• EXERCISE REQUIREMENTS
Copy the records below exactly, but leave out any picture they contain.

### SUPPLIED INFORMATION ###

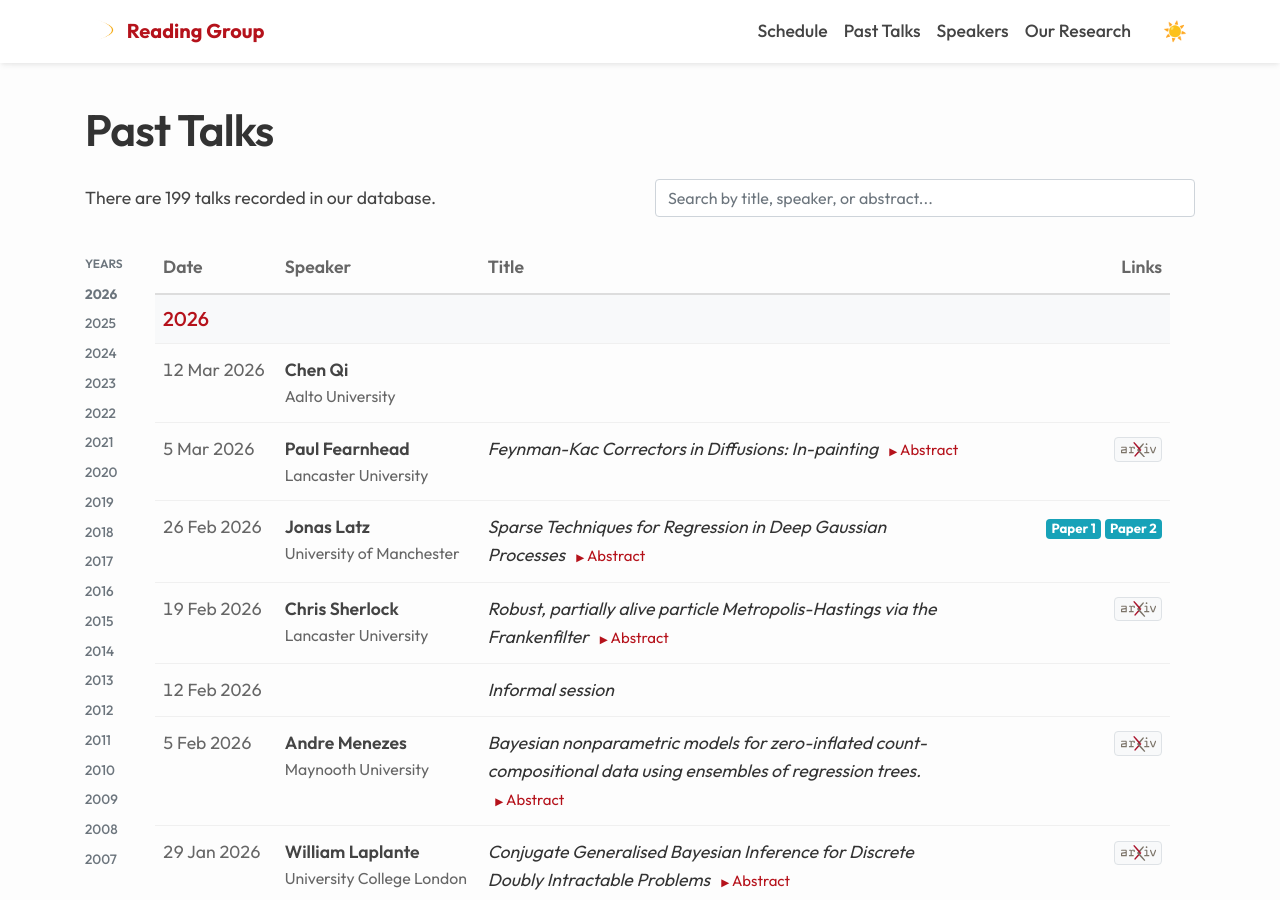
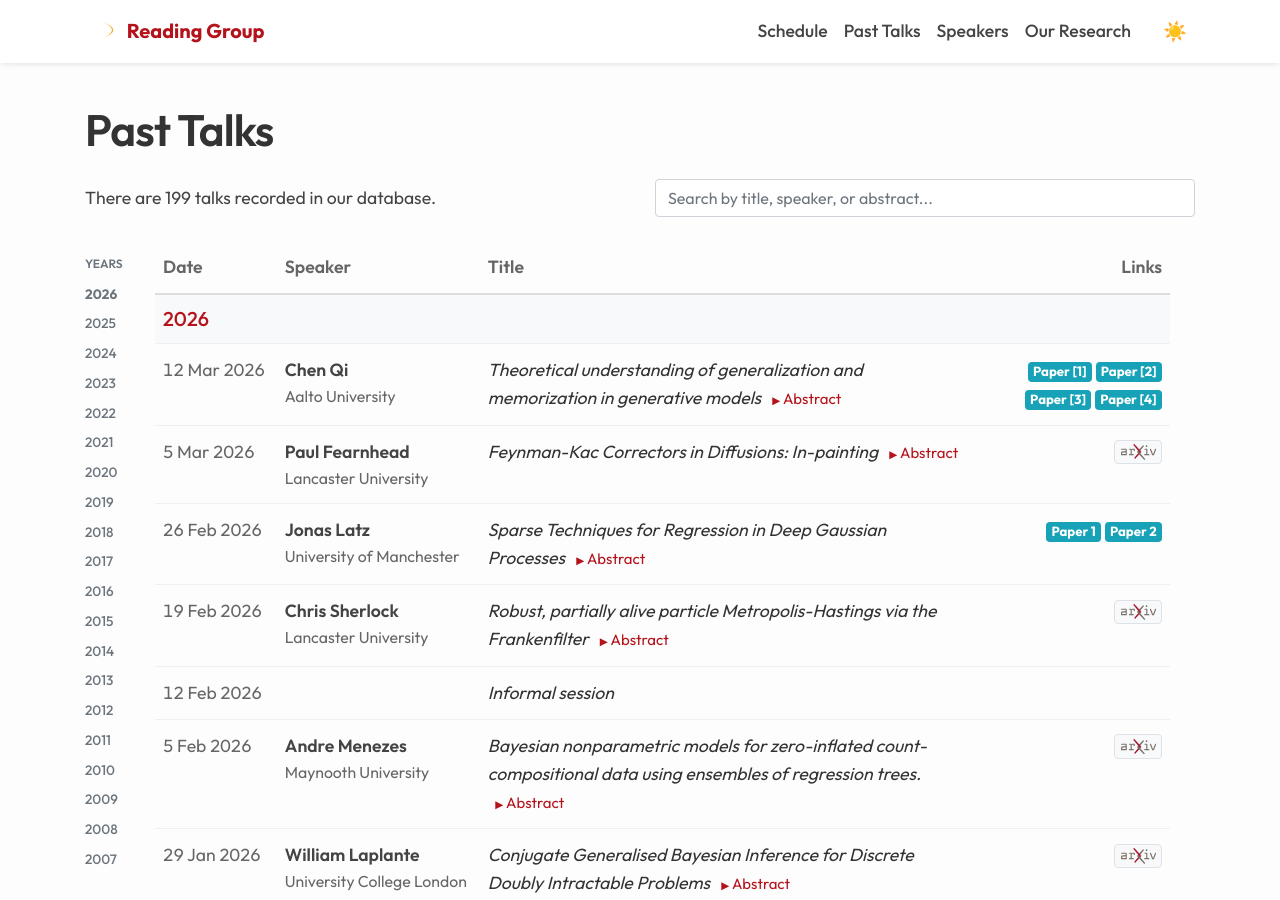
Before and after one commit to LU-CSML/lu-csml.github.io, a Jekyll site: the page built from talks.md, in a window 1280 px wide and 900 px high. Built offline with Jekyll 4.4.1, drawn with Linux system fonts in a browser that asks for light colours; some of the changed lines change nothing that is shown.

Commit message:
Udate talks

```diff
--- a/_data/talks.yml
+++ b/_data/talks.yml
@@ -88,8 +88,21 @@
 - date: 2026-03-12
   speaker: Chen Qi
   affiliation: Aalto University
-  title:
-  abstract:
+  title: "Theoretical understanding of generalization and memorization in generative models"
+  abstract: |
+    Generative models are able to create new and diverse samples, yet the mechanisms that let them generalize rather than memorize remain unclear. This talk presents recent theoretical insights into how autoencoders, adversarial models, and diffusion models learn structure from data while controlling model capacity and preventing overfitting. By drawing on ideas from information theory, statistical learning, and training dynamics, the talk offers a clear picture of why these models can generalize effectively and why some of them show a strong natural resistance to memorization.
+
+    The talk is mainly based on my previous work [3] and will cover introduction to other closely related works [1, 2, 4].
+  links:
+    - url: https://proceedings.neurips.cc/paper_files/paper/2019/file/eae27d77ca20db309e056e3d2dcd7d69-Paper.pdf
+      text: Paper [1]
+    - url: https://proceedings.neurips.cc/paper_files/paper/2023/file/b29500824d22ee9bbd25e4cd97c49b55-Paper-Conference.pdf
+      text: Paper [2]
+    - url: https://proceedings.iclr.cc/paper_files/paper/2025/file/b2a90197a509b33478761c3aabc88904-Paper-Conference.pdf
+      text: Paper [3]
+    - url: https://arxiv.org/abs/2505.17638
+      text: Paper [4]
+
 
 - date: 2026-03-05
   speaker: Paul Fearnhead
--- a/_plugins/hooks.rb
+++ b/_plugins/hooks.rb
@@ -8,6 +8,7 @@ Jekyll::Hooks.register :site, :after_init do |site|
     ".venv/Scripts/python.exe",  # Windows venv
     ".venv/bin/python",          # Unix venv
     "python3",                   # System python3
+    "py",                        # Windows Python launcher
     "python"                     # Fallback
   ]
 
```
Also changed, not shown: _includes/wordcloud.svg, 1 other file.
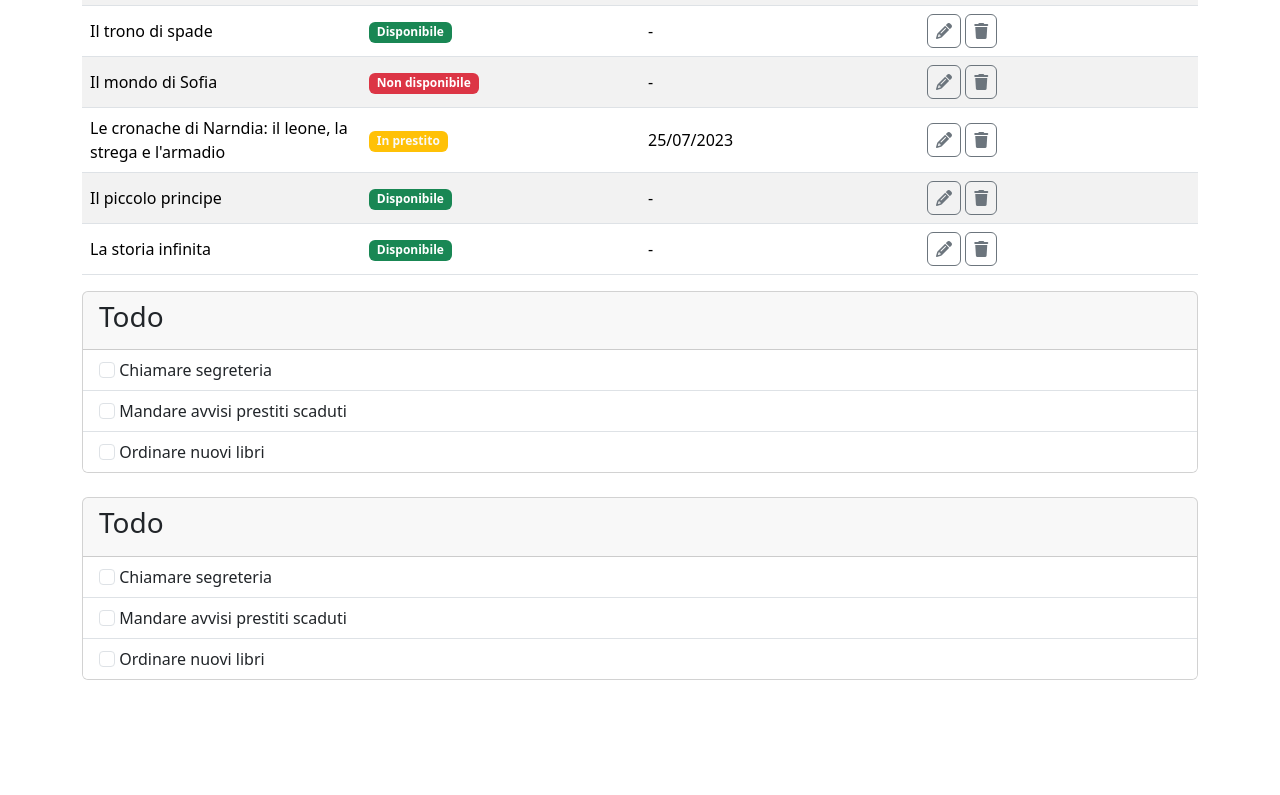
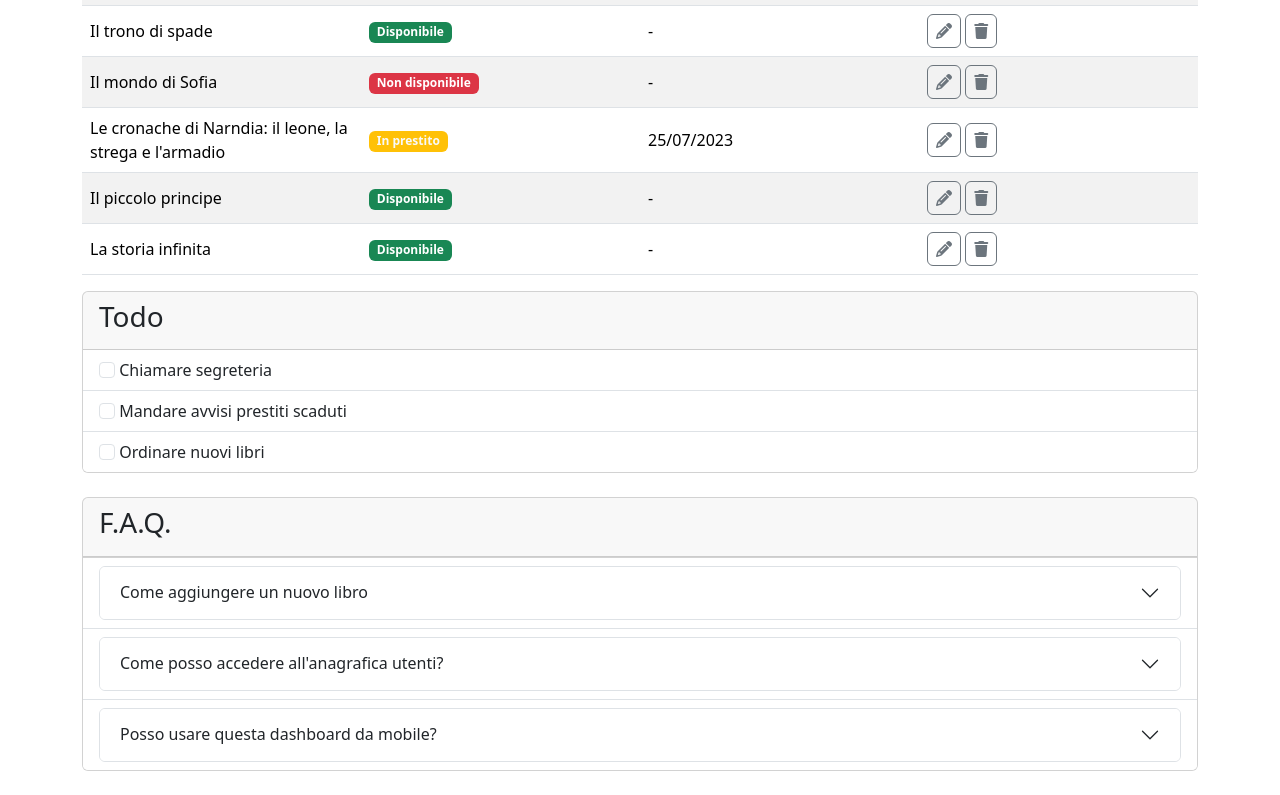
Before and after one commit to SimoneChiodo/html-css-bootstrap-dashboard, a plain HTML site: page index.html in a window 1280 px wide. Shown: the part 583-1378 px from the top of the page. Before the commit the page ends 1287 px from the top, so only its background shows below. Drawn offline with nearby package versions, Linux system fonts and the light colour scheme.

Commit message:
add first card in slidebar

```diff
--- a/index.html
+++ b/index.html
@@ -634,57 +634,111 @@
                 <div class="card mb-4 w-100" style="width: 18rem">
                     <!-- Titolo Card -->
                     <div class="card-header">
-                        <h3 class="fw-normal">Todo</h3>
+                        <h3 class="fw-normal">F.A.Q.</h3>
                     </div>
 
+                    <div class="" id=""></div>
                     <!-- Contenuto Card -->
-                    <ul class="list-group list-group-flush">
+                    <ul
+                        class="list-group list-group-flush accordion"
+                        id="accordionExample"
+                    >
                         <!-- Riga 1 -->
                         <li class="list-group-item">
-                            <input
-                                class="form-check-input"
-                                type="checkbox"
-                                value=""
-                                id="check-element-1"
-                            />
-                            <label
-                                class="form-check-label"
-                                for="check-element-1"
-                            >
-                                Chiamare segreteria
-                            </label>
+                            <div class="accordion-item">
+                                <h2 class="accordion-header">
+                                    <button
+                                        class="accordion-button collapsed"
+                                        type="button"
+                                        data-bs-toggle="collapse"
+                                        data-bs-target="#collapseOne"
+                                        aria-expanded="false"
+                                        aria-controls="collapseOne"
+                                    >
+                                        Come aggiungere un nuovo libro
+                                    </button>
+                                </h2>
+                                <div
+                                    id="collapseOne"
+                                    class="accordion-collapse collapse"
+                                    data-bs-parent="#accordionExample"
+                                >
+                                    <div class="accordion-body">
+                                        Lorem ipsum dolor sit amet, consectetur
+                                        adipisicing elit. Libero velit facilis
+                                        voluptatem fugit dicta. Aut deserunt
+                                        cupiditate quibusdam laudantium natus,
+                                        ducimus expedita, id, odit nostrum
+                                        maiores neque deleniti porro omnis.
+                                    </div>
+                                </div>
+                            </div>
                         </li>
 
                         <!-- Riga 2 -->
                         <li class="list-group-item">
-                            <input
-                                class="form-check-input"
-                                type="checkbox"
-                                value=""
-                                id="check-element-2"
-                            />
-                            <label
-                                class="form-check-label"
-                                for="check-element-2"
-                            >
-                                Mandare avvisi prestiti scaduti
-                            </label>
+                            <div class="accordion-item">
+                                <h2 class="accordion-header">
+                                    <button
+                                        class="accordion-button collapsed"
+                                        type="button"
+                                        data-bs-toggle="collapse"
+                                        data-bs-target="#collapseTwo"
+                                        aria-expanded="false"
+                                        aria-controls="collapseTwo"
+                                    >
+                                        Come posso accedere all'anagrafica
+                                        utenti?
+                                    </button>
+                                </h2>
+                                <div
+                                    id="collapseTwo"
+                                    class="accordion-collapse collapse"
+                                    data-bs-parent="#accordionExample"
+                                >
+                                    <div class="accordion-body">
+                                        Lorem ipsum dolor sit amet consectetur,
+                                        adipisicing elit. Vero dolore unde enim
+                                        eveniet eius, rem officia similique fuga
+                                        deserunt minima quae recusandae illum
+                                        iste ea exercitationem id harum debitis
+                                        cum?
+                                    </div>
+                                </div>
+                            </div>
                         </li>
 
                         <!-- Riga 3 -->
                         <li class="list-group-item">
-                            <input
-                                class="form-check-input"
-                                type="checkbox"
-                                value=""
-                                id="check-element-3"
-                            />
-                            <label
-                                class="form-check-label"
-                                for="check-element-3"
-                            >
-                                Ordinare nuovi libri
-                            </label>
+                            <div class="accordion-item">
+                                <h2 class="accordion-header">
+                                    <button
+                                        class="accordion-button collapsed"
+                                        type="button"
+                                        data-bs-toggle="collapse"
+                                        data-bs-target="#collapseThree"
+                                        aria-expanded="false"
+                                        aria-controls="collapseThree"
+                                    >
+                                        Posso usare questa dashboard da mobile?
+                                    </button>
+                                </h2>
+                                <div
+                                    id="collapseThree"
+                                    class="accordion-collapse collapse"
+                                    data-bs-parent="#accordionExample"
+                                >
+                                    <div class="accordion-body">
+                                        Lorem ipsum dolor sit amet consectetur
+                                        adipisicing elit. Soluta officiis
+                                        laudantium quas quod magnam illum
+                                        ratione placeat molestiae et ullam,
+                                        eveniet molestias reprehenderit eos,
+                                        aperiam consequuntur quis nemo. Error,
+                                        assumenda.
+                                    </div>
+                                </div>
+                            </div>
                         </li>
                     </ul>
                 </div>
```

###

• FINISHED TASK
Before and after one commit to LU-CSML/lu-csml.github.io, a Jekyll site: the page built from talks.md, in a window 1280 px wide and 900 px high. Built offline with Jekyll 4.4.1, drawn with Linux system fonts in a browser that asks for light colours; some of the changed lines change nothing that is shown.

Commit message:
Udate talks

```diff
--- a/_data/talks.yml
+++ b/_data/talks.yml
@@ -88,8 +88,21 @@
 - date: 2026-03-12
   speaker: Chen Qi
   affiliation: Aalto University
-  title:
-  abstract:
+  title: "Theoretical understanding of generalization and memorization in generative models"
+  abstract: |
+    Generative models are able to create new and diverse samples, yet the mechanisms that let them generalize rather than memorize remain unclear. This talk presents recent theoretical insights into how autoencoders, adversarial models, and diffusion models learn structure from data while controlling model capacity and preventing overfitting. By drawing on ideas from information theory, statistical learning, and training dynamics, the talk offers a clear picture of why these models can generalize effectively and why some of them show a strong natural resistance to memorization.
+
+    The talk is mainly based on my previous work [3] and will cover introduction to other closely related works [1, 2, 4].
+  links:
+    - url: https://proceedings.neurips.cc/paper_files/paper/2019/file/eae27d77ca20db309e056e3d2dcd7d69-Paper.pdf
+      text: Paper [1]
+    - url: https://proceedings.neurips.cc/paper_files/paper/2023/file/b29500824d22ee9bbd25e4cd97c49b55-Paper-Conference.pdf
+      text: Paper [2]
+    - url: https://proceedings.iclr.cc/paper_files/paper/2025/file/b2a90197a509b33478761c3aabc88904-Paper-Conference.pdf
+      text: Paper [3]
+    - url: https://arxiv.org/abs/2505.17638
+      text: Paper [4]
+
 
 - date: 2026-03-05
   speaker: Paul Fearnhead
--- a/_plugins/hooks.rb
+++ b/_plugins/hooks.rb
@@ -8,6 +8,7 @@ Jekyll::Hooks.register :site, :after_init do |site|
     ".venv/Scripts/python.exe",  # Windows venv
     ".venv/bin/python",          # Unix venv
     "python3",                   # System python3
+    "py",                        # Windows Python launcher
     "python"                     # Fallback
   ]
 
```
Also changed, not shown: _includes/wordcloud.svg, 1 other file.
Before and after one commit to SimoneChiodo/html-css-bootstrap-dashboard, a plain HTML site: page index.html in a window 1280 px wide. Shown: the part 583-1378 px from the top of the page. Before the commit the page ends 1287 px from the top, so only its background shows below. Drawn offline with nearby package versions, Linux system fonts and the light colour scheme.

Commit message:
add first card in slidebar

```diff
--- a/index.html
+++ b/index.html
@@ -634,57 +634,111 @@
                 <div class="card mb-4 w-100" style="width: 18rem">
                     <!-- Titolo Card -->
                     <div class="card-header">
-                        <h3 class="fw-normal">Todo</h3>
+                        <h3 class="fw-normal">F.A.Q.</h3>
                     </div>
 
+                    <div class="" id=""></div>
                     <!-- Contenuto Card -->
-                    <ul class="list-group list-group-flush">
+                    <ul
+                        class="list-group list-group-flush accordion"
+                        id="accordionExample"
+                    >
                         <!-- Riga 1 -->
                         <li class="list-group-item">
-                            <input
-                                class="form-check-input"
-                                type="checkbox"
-                                value=""
-                                id="check-element-1"
-                            />
-                            <label
-                                class="form-check-label"
-                                for="check-element-1"
-                            >
-                                Chiamare segreteria
-                            </label>
+                            <div class="accordion-item">
+                                <h2 class="accordion-header">
+                                    <button
+                                        class="accordion-button collapsed"
+                                        type="button"
+                                        data-bs-toggle="collapse"
+                                        data-bs-target="#collapseOne"
+                                        aria-expanded="false"
+                                        aria-controls="collapseOne"
+                                    >
+                                        Come aggiungere un nuovo libro
+                                    </button>
+                                </h2>
+                                <div
+                                    id="collapseOne"
+                                    class="accordion-collapse collapse"
+                                    data-bs-parent="#accordionExample"
+                                >
+                                    <div class="accordion-body">
+                                        Lorem ipsum dolor sit amet, consectetur
+                                        adipisicing elit. Libero velit facilis
+                                        voluptatem fugit dicta. Aut deserunt
+                                        cupiditate quibusdam laudantium natus,
+                                        ducimus expedita, id, odit nostrum
+                                        maiores neque deleniti porro omnis.
+                                    </div>
+                                </div>
+                            </div>
                         </li>
 
                         <!-- Riga 2 -->
                         <li class="list-group-item">
-                            <input
-                                class="form-check-input"
-                                type="checkbox"
-                                value=""
-                                id="check-element-2"
-                            />
-                            <label
-                                class="form-check-label"
-                                for="check-element-2"
-                            >
-                                Mandare avvisi prestiti scaduti
-                            </label>
+                            <div class="accordion-item">
+                                <h2 class="accordion-header">
+                                    <button
+                                        class="accordion-button collapsed"
+                                        type="button"
+                                        data-bs-toggle="collapse"
+                                        data-bs-target="#collapseTwo"
+                                        aria-expanded="false"
+                                        aria-controls="collapseTwo"
+                                    >
+                                        Come posso accedere all'anagrafica
+                                        utenti?
+                                    </button>
+                                </h2>
+                                <div
+                                    id="collapseTwo"
+                                    class="accordion-collapse collapse"
+                                    data-bs-parent="#accordionExample"
+                                >
+                                    <div class="accordion-body">
+                                        Lorem ipsum dolor sit amet consectetur,
+                                        adipisicing elit. Vero dolore unde enim
+                                        eveniet eius, rem officia similique fuga
+                                        deserunt minima quae recusandae illum
+                                        iste ea exercitationem id harum debitis
+                                        cum?
+                                    </div>
+                                </div>
+                            </div>
                         </li>
 
                         <!-- Riga 3 -->
                         <li class="list-group-item">
-                            <input
-                                class="form-check-input"
-                                type="checkbox"
-                                value=""
-                                id="check-element-3"
-                            />
-                            <label
-                                class="form-check-label"
-                                for="check-element-3"
-                            >
-                                Ordinare nuovi libri
-                            </label>
+                            <div class="accordion-item">
+                                <h2 class="accordion-header">
+                                    <button
+                                        class="accordion-button collapsed"
+                                        type="button"
+                                        data-bs-toggle="collapse"
+                                        data-bs-target="#collapseThree"
+                                        aria-expanded="false"
+                                        aria-controls="collapseThree"
+                                    >
+                                        Posso usare questa dashboard da mobile?
+                                    </button>
+                                </h2>
+                                <div
+                                    id="collapseThree"
+                                    class="accordion-collapse collapse"
+                                    data-bs-parent="#accordionExample"
+                                >
+                                    <div class="accordion-body">
+                                        Lorem ipsum dolor sit amet consectetur
+                                        adipisicing elit. Soluta officiis
+                                        laudantium quas quod magnam illum
+                                        ratione placeat molestiae et ullam,
+                                        eveniet molestias reprehenderit eos,
+                                        aperiam consequuntur quis nemo. Error,
+                                        assumenda.
+                                    </div>
+                                </div>
+                            </div>
                         </li>
                     </ul>
                 </div>
```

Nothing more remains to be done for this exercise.